- **Activity**
Wherever the string "changed" occurs in a line of these records, report that line.

[Data records]
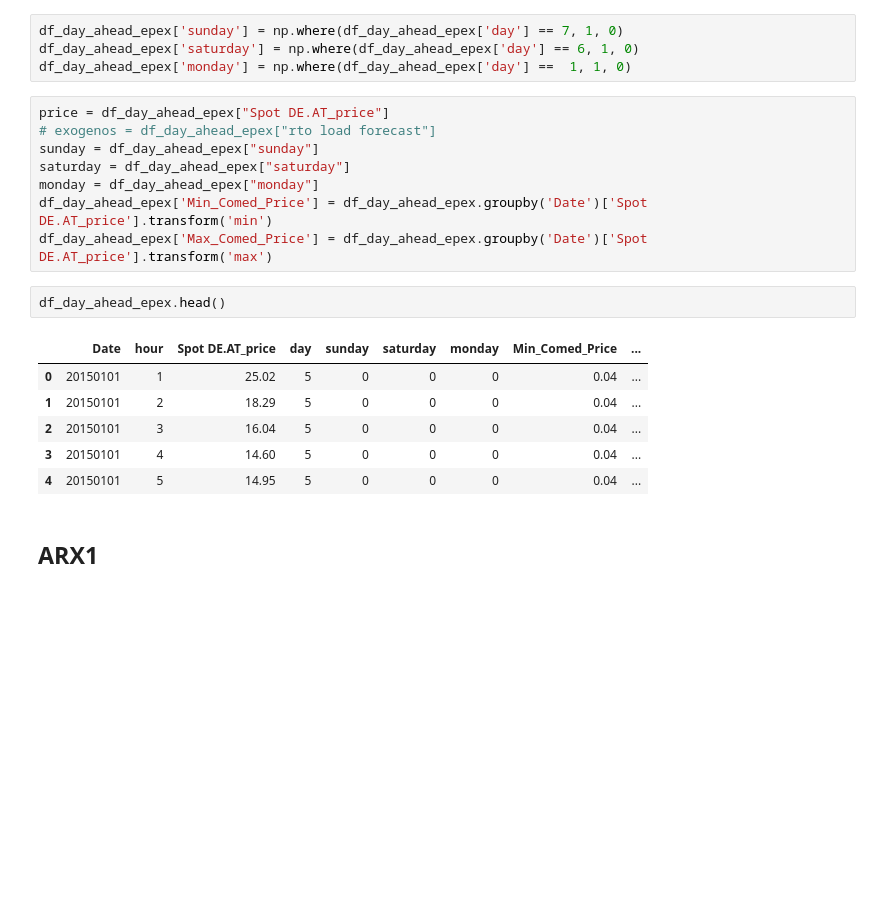
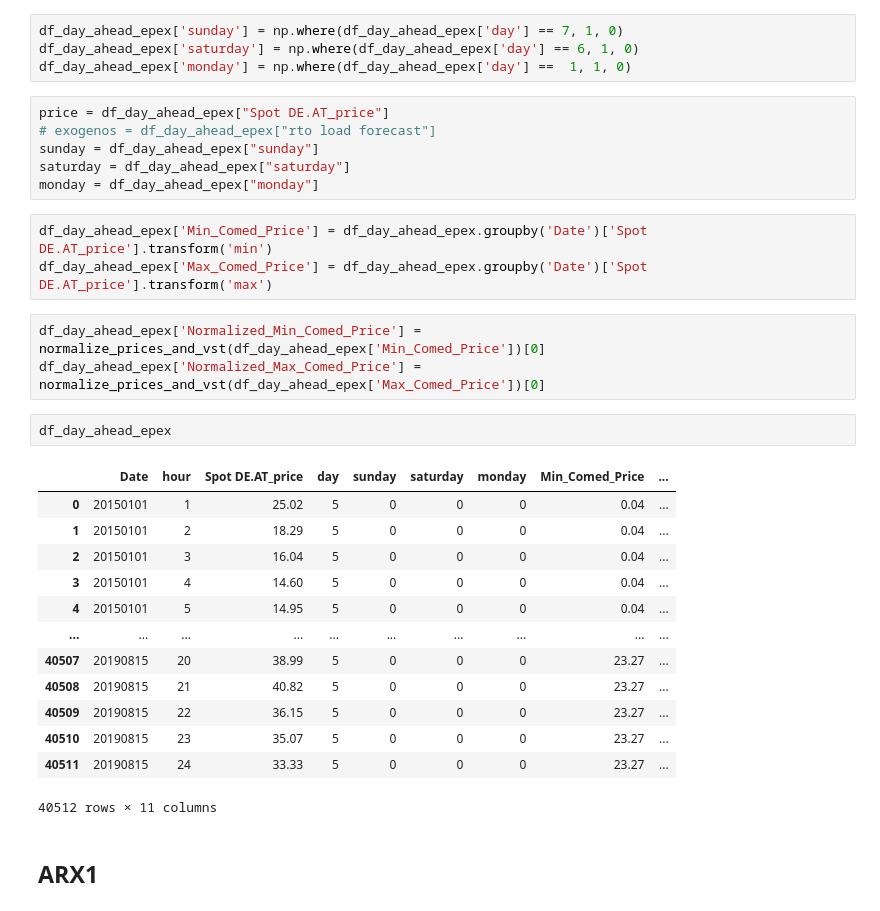
Before and after one commit to piovesanaedoardo/Project_Predictive-Analytics, a Jupyter notebook: main.ipynb, the cells around one changed output. Drawn from its saved outputs; the diff is of its cells as text; blank space fills up the shorter version.

```diff
--- a/main.ipynb
+++ b/main.ipynb
@@ -80,17 +104,28 @@ price = df_day_ahead_epex["Spot DE.AT_price"]
 sunday = df_day_ahead_epex["sunday"]
 saturday = df_day_ahead_epex["saturday"]
 monday = df_day_ahead_epex["monday"]
-df_day_ahead_epex['Min_Comed_Price'] = df_day_ahead_epex.groupby('Date')['Spot DE.AT_price'].transform('min')
-df_day_ahead_epex['Max_Comed_Price'] = df_day_ahead_epex.groupby('Date')['Spot DE.AT_price'].transform('max')
+# %%
+df_day_ahead_epex['Min_Comed_Price'] = df_day_ahead_epex.groupby('Date')['Spot DE.AT_price'].transform('min')
+df_day_ahead_epex['Max_Comed_Price'] = df_day_ahead_epex.groupby('Date')['Spot DE.AT_price'].transform('max')
+# %%
+df_day_ahead_epex['Normalized_Min_Comed_Price'] = normalize_prices_and_vst(df_day_ahead_epex['Min_Comed_Price'])[0]
+df_day_ahead_epex['Normalized_Max_Comed_Price'] = normalize_prices_and_vst(df_day_ahead_epex['Max_Comed_Price'])[0]
 # %%
-df_day_ahead_epex.head()
+df_day_ahead_epex
 # %% [output]
 |  | Date | hour | Spot DE.AT_price | day | sunday | saturday | monday | Min_Comed_Price | ... |
 | 0 | 20150101 | 1 | 25.02 | 5 | 0 | 0 | 0 | 0.04 | ... |
 | 1 | 20150101 | 2 | 18.29 | 5 | 0 | 0 | 0 | 0.04 | ... |
 | 2 | 20150101 | 3 | 16.04 | 5 | 0 | 0 | 0 | 0.04 | ... |
 | 3 | 20150101 | 4 | 14.60 | 5 | 0 | 0 | 0 | 0.04 | ... |
 | 4 | 20150101 | 5 | 14.95 | 5 | 0 | 0 | 0 | 0.04 | ... |
+| ... | ... | ... | ... | ... | ... | ... | ... | ... | ... |
+| 40507 | 20190815 | 20 | 38.99 | 5 | 0 | 0 | 0 | 23.27 | ... |
+| 40508 | 20190815 | 21 | 40.82 | 5 | 0 | 0 | 0 | 23.27 | ... |
+| 40509 | 20190815 | 22 | 36.15 | 5 | 0 | 0 | 0 | 23.27 | ... |
+| 40510 | 20190815 | 23 | 35.07 | 5 | 0 | 0 | 0 | 23.27 | ... |
+| 40511 | 20190815 | 24 | 33.33 | 5 | 0 | 0 | 0 | 23.27 | ... |
+40512 rows × 11 columns
 # %% [markdown]
 ## ARX1
 # %% [markdown]
```
Also changed, not shown: parts of 26 cells of this notebook.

- **Answer below**
Before and after one commit to piovesanaedoardo/Project_Predictive-Analytics, a Jupyter notebook: main.ipynb, the cells around one changed output. Drawn from its saved outputs; the diff is of its cells as text; blank space fills up the shorter version.
Also changed, not shown: parts of 26 cells of this notebook.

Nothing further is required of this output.